It was time for Colin Campbell to move on
VANCOUVER, British Columbia -- When the hammer falls on NHL players who run afoul of the rules next season, there will be a new man wielding that hammer of discipline.
Goodbye, Colin Campbell ... hello, Brendan Shanahan. Hope the black hood fits.
Campbell will continue to hold down duties as a top league executive dealing with officiating and Central Scouting, but his most important and certainly most controversial job as dean of discipline now belongs to longtime NHL forward Shanahan.
We have heard ad nauseum that it is a thankless job, but it is a job that desperately needed a new face, thankless or not.
Campbell, a loyal foot soldier to NHL commissioner Gary Bettman, had done the job tirelessly for 13 years. He approached Bettman about devoting more time to other duties, like rule changes, and the commissioner took the opportunity to create a new department devoted specifically to player safety and supplemental discipline.
Along with handing out fines and suspensions, Shanahan and his staff within the newly created Department of Player Safety will look at introducing rules that will make the game safer.
"Both Colin and I believe that it is time to take a fresh look at the standards that we use, and if we're going to move to harsher discipline, that change needs to send a clear message, and we think it would probably be best to do it on a clean slate," Bettman told reporters in advance of Game 1 of the Stanley Cup finals Wednesday.
When asked why Campbell had asked to be relieved of his disciplinary duties, Bettman said there was "no tipping point."
"The tipping point may have been 13 years ... of supplemental discipline. At some point, you deserve to have your sentence commuted," Bettman joked.
As much as Campbell needed a break from one of the least pleasant, most demanding jobs in all of sports, in truth, the sport needed a break from him.
By the end, Campbell's curious take on what constituted supplemental discipline and his persistent inability to articulate the league's vision on supplemental discipline had left the league open to ridicule from the media and a persistent sense of bewilderment on the part of players, coaches and GMs.

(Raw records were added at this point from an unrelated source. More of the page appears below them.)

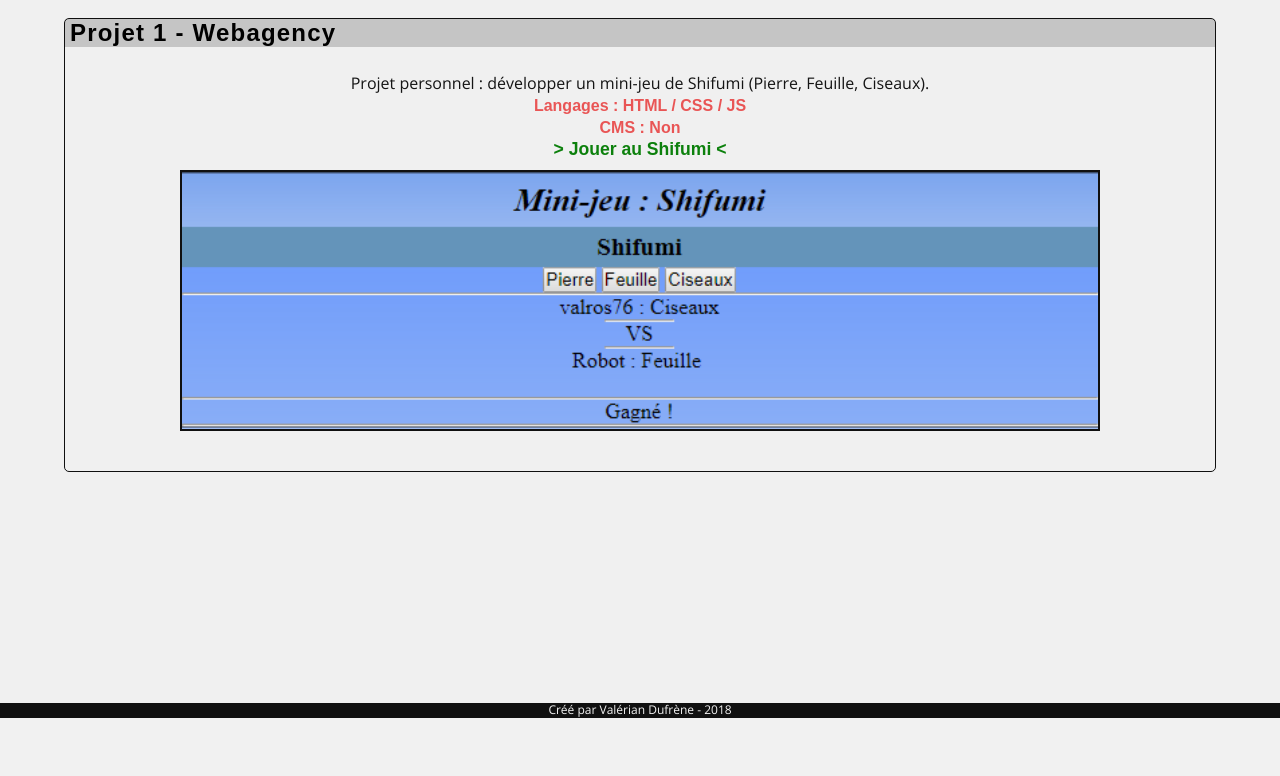
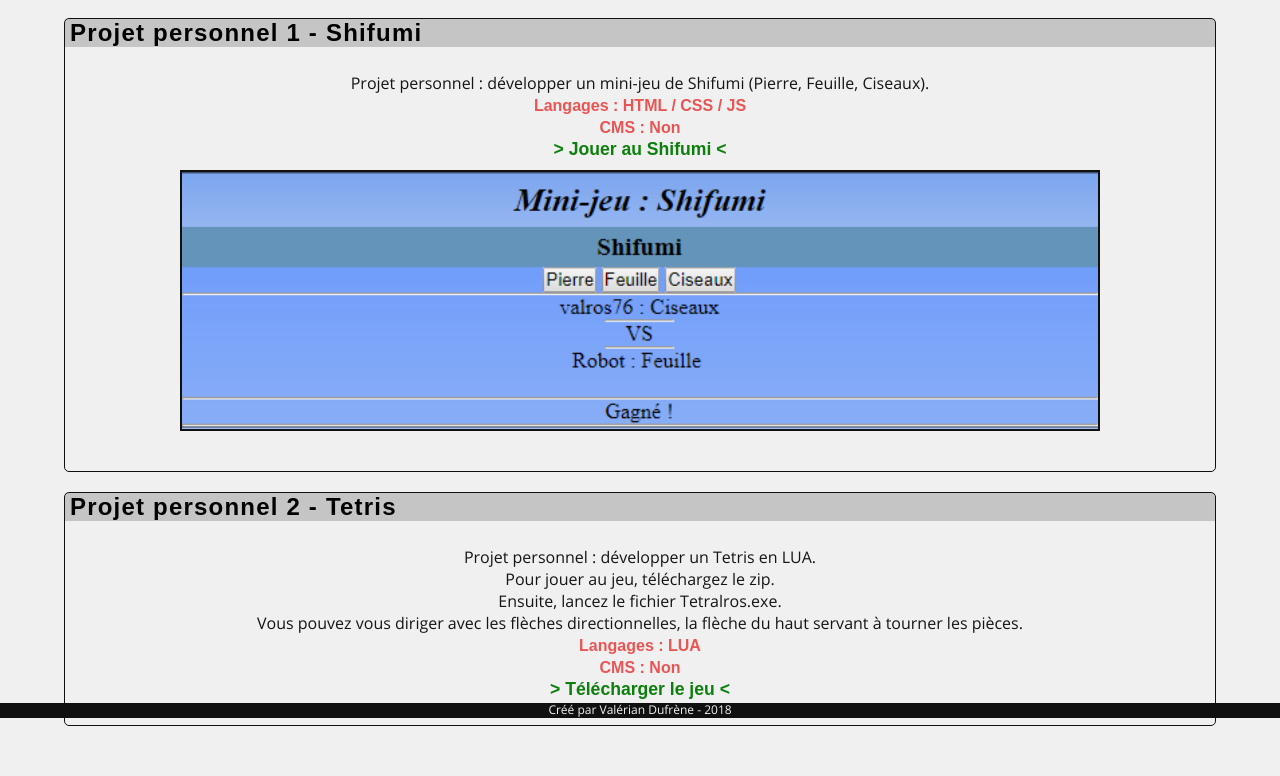
Before and after one commit to valros76/ProPortfolio1, a PHP site: page /views/pages/portfolioPerso.php in a window 1280 px wide. Shown: the part 82-858 px from the top of the page. Before the commit the page ends 800 px from the top, so only its background shows below. Run offline with PHP 8.4, Linux system fonts and the light colour scheme; some web fonts are replaced.

Commit message:
Add new project in personnal portfolio with gameZip.

```diff
--- a/views/pages/portfolioPerso.php
+++ b/views/pages/portfolioPerso.php
@@ -22,13 +22,25 @@
 
     <section>
         <article class="portfolioProArt">
-            <h2>Projet 1 - Webagency</h2>
+            <h2>Projet personnel 1 - Shifumi</h2>
             <p>
                 Projet personnel : développer un mini-jeu de Shifumi (Pierre, Feuille, Ciseaux).<br/>
                 <code>Langages : HTML / CSS / JS</code><br/>
                 <code>CMS : Non</code><br/>
                 <a href="?action=shifumi">> Jouer au Shifumi <</a>
                 <img src="assets/images/shifumi01.png" alt="Screen du projet shifumi"/>
+            </p>
+        </article>
+        <article class="portfolioProArt">
+            <h2>Projet personnel 2 - Tetris</h2>
+            <p>
+                Projet personnel : développer un Tetris en LUA.<br/>
+                Pour jouer au jeu, téléchargez le zip.<br/>
+                Ensuite, lancez le fichier Tetralros.exe.<br/>
+                Vous pouvez vous diriger avec les flèches directionnelles, la flèche du haut servant à tourner les pièces.<br/>
+                <code>Langages : LUA</code><br/>
+                <code>CMS : Non</code><br/>
+                <a href="assets\download\Tetralros - Distribution privée.zip" download="Tetris_by_valerian_dufrene">> Télécharger le jeu <</a>
             </p>
         </article>
     </section>
```
Also changed, not shown: 1 other file.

The fact that Campbell was allowed to continue to mete out discipline while his son, Gregory, played in the NHL remains a puzzler. Although he recused himself from ruling on infractions involving the Boston Bruins, for whom his son plays, the fact that there was even a hint of a lack of impartiality from one of the most visible and important positions in the game should never have been allowed to happen. Players openly wondered at how the Bruins were treated by league officials even if Campbell wasn't involved in decisions relating to them.
That Campbell was and remains highly regarded in the sport does not diminish the fact that he should have moved away from this role a long time ago. Bettman went to great lengths to insist the changes were not an indictment of how Campbell did his job, but the proof suggests otherwise.
"It would be unfair, inappropriate and simply wrong to suggest that this reorganization in any way is a diminution of Colin or his role," Bettman said. "The game is being played at the high level that it is because of the rule changes Colie put together and implemented. While many people contributed to the new game, it is Colin who put it together and made it work. I don't think anybody should lose sight of that."
Fair enough, but it is clear Bettman wasn't happy with the direction of the supplementary discipline and moved decisively to correct the problems.
The challenge for Shanahan will be to bring order to the Byzantine world of NHL discipline.
It will be up to Shanahan to communicate to GMs and players exactly what is going to be tolerated and what is not, especially as it relates to blows to the head and reckless plays that endanger other players.
One thing Bettman made clear is he is expecting that there will be harsher supplemental discipline under Shanahan, and that is a welcome message.
"That is my hope and expectation," Bettman said. "That is something that we want to discuss more fully with the players' association. But from my standpoint, Colie's standpoint, Brendan's standpoint, if there's certain conduct that we want to see out of the game, then we've got to make sure we do what's necessary."
Shanahan acknowledged this is the kind of job in which not every day is going to be an easy day, but he promised to try to be transparent in his thought process -- something that is key to re-establishing confidence in the office of discipline.
"I can't promise you how I'm going to view each individual situation," Shanahan said. "I think it's important to state I do love the physical aspect of hockey, and it's a very difficult and fine balance to keep that in the game -- to allow players to play on their toes, but at the same time for them to know what they can and can't do.
"But I can't promise you what was once a three[-game suspension] is now a seven," he said. "I will promise you that when I do make those decisions, I will try to make my thought process, and everything that went into that thought process, very clear and very visible to the entire hockey world."
In the end, handing out discipline might be a thankless job, but on this day, we are thankful someone else is going to be doing it.